    For the last 71 years, no matter where he’s gone, she’s been there.

    From his time as a teenager in Willisburg in the early-1940s to his deployment to Korea throughout 1946, she’s been there.

    Since returning from overseas and six children, 14 grandchildren and 11 great-grandchildren later, she’s been there.

    Even now, since she passed away on Oct. 27, she’s still there.

  • PHOTOS: Trick or treat, rain or shine
  • PHOTOS: Meet and greet with the state reps
  • News briefs 11/6

    The deadline to submit Santa Letters to The Springfield Sun is 3 p.m.

    Tuesday, Dec. 3. Photos may be submitted with letters. Make sure to include your name, age and address. Age limit for letters is 11 years old. The letters will be judged with first place winner receiving $15, second place will receive $10 and third will receive $5. The letters will appear in the Santa Section on Wednesday, Dec. 25 and on news stands Dec. 24.

  • No license needed: Students learn to drive safely

    Washington County High School sophomores Claire Miller and Jenny Begley can’t even drive yet.

    That didn’t stop them from learning a valuable lesson about the road, though, when they attended the Teen Distracted Driving Summit recently.

    The conference, which was held in Washington D.C. by the National Organization for Youth Safety (NOYS), was aimed at helping teach teen leaders about the dangers of distracted driving and showing them how to make their community more aware of the problem.

  • No WC arrests on ‘Black Friday’

    In what the Kentucky State Police said was the largest one-day drug round-up in agency history, 479 people across the state were arrested on Friday of last week.

    The arrests, resulting in 774 charges, were part of ‘Operation Black Friday.’
    According to a press release from the KSP, the initiative utilized “every available sworn unit within the agency” and was the “direct result of law-abiding citizens providing tips via phone calls, messages, letters and information to the anonymous tip lines.”

  • Former SCC volleyball coach placed on paid leave at IU East

    A former St. Catharine College volleyball coach has been placed on paid administrative leave from Indiana University East.

    The Indy Star reported last week that sexual harassment allegations were made against Adam Stevenson by players to school officials in April or May, but were dismissed after individual discussions with players.

  • The Marshall of this town

    “Neither snow nor rain nor heat nor gloom of night stays these couriers from the swift completion of their appointed rounds.”

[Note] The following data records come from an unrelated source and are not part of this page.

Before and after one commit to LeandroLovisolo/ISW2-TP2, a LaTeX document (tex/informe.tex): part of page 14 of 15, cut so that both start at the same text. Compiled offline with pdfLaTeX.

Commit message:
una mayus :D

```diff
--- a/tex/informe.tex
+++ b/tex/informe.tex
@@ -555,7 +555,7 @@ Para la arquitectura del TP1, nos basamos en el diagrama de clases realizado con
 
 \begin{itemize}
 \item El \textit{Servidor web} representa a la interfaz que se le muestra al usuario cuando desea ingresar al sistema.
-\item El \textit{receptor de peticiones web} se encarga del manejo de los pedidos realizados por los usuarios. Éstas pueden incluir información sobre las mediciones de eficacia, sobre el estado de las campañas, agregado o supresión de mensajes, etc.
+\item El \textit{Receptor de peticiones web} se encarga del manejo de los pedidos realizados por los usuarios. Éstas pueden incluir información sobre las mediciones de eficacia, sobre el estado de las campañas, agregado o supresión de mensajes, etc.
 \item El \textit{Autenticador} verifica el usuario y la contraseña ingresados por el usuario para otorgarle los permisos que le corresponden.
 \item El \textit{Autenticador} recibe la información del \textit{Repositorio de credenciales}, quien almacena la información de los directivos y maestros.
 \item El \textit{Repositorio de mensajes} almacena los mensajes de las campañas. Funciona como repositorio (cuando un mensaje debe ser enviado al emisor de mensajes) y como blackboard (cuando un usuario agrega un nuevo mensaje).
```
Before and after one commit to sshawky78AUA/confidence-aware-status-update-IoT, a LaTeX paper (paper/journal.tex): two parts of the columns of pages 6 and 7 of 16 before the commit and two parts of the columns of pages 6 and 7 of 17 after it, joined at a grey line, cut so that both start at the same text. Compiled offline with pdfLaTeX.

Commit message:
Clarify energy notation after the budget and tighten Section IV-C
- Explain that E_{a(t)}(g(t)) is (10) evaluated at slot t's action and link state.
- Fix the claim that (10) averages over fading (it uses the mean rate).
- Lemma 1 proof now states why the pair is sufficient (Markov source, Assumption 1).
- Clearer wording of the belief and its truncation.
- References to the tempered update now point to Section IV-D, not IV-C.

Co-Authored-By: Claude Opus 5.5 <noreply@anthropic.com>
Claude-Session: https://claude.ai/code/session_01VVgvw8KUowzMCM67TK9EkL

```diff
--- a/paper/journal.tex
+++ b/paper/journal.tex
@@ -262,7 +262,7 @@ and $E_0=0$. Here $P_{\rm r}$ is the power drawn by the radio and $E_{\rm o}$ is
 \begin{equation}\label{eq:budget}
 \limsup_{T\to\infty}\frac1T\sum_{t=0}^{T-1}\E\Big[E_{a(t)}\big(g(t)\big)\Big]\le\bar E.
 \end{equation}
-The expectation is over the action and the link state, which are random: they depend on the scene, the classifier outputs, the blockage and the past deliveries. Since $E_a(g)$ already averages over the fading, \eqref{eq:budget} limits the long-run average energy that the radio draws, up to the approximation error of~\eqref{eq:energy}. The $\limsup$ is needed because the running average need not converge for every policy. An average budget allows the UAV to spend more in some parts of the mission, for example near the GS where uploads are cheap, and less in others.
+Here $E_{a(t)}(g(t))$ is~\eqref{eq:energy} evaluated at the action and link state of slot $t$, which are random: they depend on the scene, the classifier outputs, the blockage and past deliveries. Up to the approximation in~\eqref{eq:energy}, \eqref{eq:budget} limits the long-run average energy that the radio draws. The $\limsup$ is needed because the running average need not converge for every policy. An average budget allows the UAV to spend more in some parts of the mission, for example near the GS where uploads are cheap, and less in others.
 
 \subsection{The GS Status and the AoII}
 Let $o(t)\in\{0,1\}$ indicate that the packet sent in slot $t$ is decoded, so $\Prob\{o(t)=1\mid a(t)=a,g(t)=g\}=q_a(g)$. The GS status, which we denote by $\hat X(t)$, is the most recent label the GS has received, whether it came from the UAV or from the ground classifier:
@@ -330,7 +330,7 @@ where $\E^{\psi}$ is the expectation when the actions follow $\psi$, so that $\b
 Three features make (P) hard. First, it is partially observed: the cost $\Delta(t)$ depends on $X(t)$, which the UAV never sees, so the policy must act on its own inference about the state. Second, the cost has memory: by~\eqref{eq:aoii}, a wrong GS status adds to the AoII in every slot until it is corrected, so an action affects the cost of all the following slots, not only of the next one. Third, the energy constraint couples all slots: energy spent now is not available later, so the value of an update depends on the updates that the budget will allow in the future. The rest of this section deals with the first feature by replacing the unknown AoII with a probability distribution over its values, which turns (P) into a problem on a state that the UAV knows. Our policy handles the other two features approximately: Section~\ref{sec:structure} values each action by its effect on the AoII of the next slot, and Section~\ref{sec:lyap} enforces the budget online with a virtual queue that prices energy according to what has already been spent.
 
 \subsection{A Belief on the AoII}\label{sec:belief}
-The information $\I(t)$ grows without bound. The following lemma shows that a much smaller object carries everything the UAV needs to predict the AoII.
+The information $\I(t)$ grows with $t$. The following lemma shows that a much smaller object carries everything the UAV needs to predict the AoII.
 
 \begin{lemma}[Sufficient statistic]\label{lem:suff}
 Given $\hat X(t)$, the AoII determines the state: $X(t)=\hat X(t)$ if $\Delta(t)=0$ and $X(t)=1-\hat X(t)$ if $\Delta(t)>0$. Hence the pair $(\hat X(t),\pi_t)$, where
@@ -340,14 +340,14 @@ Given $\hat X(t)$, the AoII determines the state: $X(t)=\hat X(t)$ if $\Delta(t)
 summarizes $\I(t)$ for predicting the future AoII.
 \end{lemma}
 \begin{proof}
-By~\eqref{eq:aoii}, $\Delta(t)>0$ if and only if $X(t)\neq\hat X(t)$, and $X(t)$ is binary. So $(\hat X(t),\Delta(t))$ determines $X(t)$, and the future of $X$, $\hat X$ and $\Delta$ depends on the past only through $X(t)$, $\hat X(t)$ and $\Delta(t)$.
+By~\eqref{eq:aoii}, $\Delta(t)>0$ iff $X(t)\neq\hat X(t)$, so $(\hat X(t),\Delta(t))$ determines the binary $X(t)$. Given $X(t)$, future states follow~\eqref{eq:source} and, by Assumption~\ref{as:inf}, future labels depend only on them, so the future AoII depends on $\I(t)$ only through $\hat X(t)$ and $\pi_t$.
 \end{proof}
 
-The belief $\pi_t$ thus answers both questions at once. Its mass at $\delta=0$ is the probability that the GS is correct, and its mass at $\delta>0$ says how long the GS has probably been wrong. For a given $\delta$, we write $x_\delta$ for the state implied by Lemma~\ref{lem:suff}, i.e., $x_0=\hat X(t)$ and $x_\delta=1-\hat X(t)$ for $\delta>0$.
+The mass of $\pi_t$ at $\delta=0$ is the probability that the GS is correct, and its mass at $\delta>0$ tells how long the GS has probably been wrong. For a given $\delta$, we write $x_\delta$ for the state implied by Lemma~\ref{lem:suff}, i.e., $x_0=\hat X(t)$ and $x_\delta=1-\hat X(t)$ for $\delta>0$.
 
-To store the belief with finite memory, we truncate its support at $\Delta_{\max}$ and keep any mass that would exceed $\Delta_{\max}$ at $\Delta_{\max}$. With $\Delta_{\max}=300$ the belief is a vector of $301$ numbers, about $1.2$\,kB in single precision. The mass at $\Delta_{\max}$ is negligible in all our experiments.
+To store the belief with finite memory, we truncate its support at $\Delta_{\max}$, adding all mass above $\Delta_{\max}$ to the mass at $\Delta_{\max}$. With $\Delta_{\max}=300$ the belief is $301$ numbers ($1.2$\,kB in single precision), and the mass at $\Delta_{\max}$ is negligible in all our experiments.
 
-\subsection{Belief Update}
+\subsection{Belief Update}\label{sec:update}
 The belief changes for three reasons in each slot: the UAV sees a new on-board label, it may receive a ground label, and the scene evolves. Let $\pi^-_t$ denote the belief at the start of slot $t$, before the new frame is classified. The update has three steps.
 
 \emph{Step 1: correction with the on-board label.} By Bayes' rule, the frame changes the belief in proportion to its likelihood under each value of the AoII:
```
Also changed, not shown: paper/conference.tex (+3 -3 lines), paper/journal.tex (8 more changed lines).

    That’s the well-known (though unofficial) creed that is engraved outside of the James A. Farley Post Office building in New York City. For many with the United States Postal Service, that motto leads as an example of what to strive for in their careers. For Marshall Simpson, it’s simply the natural way of things.

  • Commander Band earns distinguished at state semifinals

    The Washington County Marching Commander Band competed in the KMEA State Semifinals this past Saturday.  They traveled to Christian Academy of Louisville High School to compete against 15 other bands in the state that had earned the right to be a KMEA State Semifinalist. When the contest had finished, WC Band had placed seventh out of 16 bands and had earned a distinguished rating.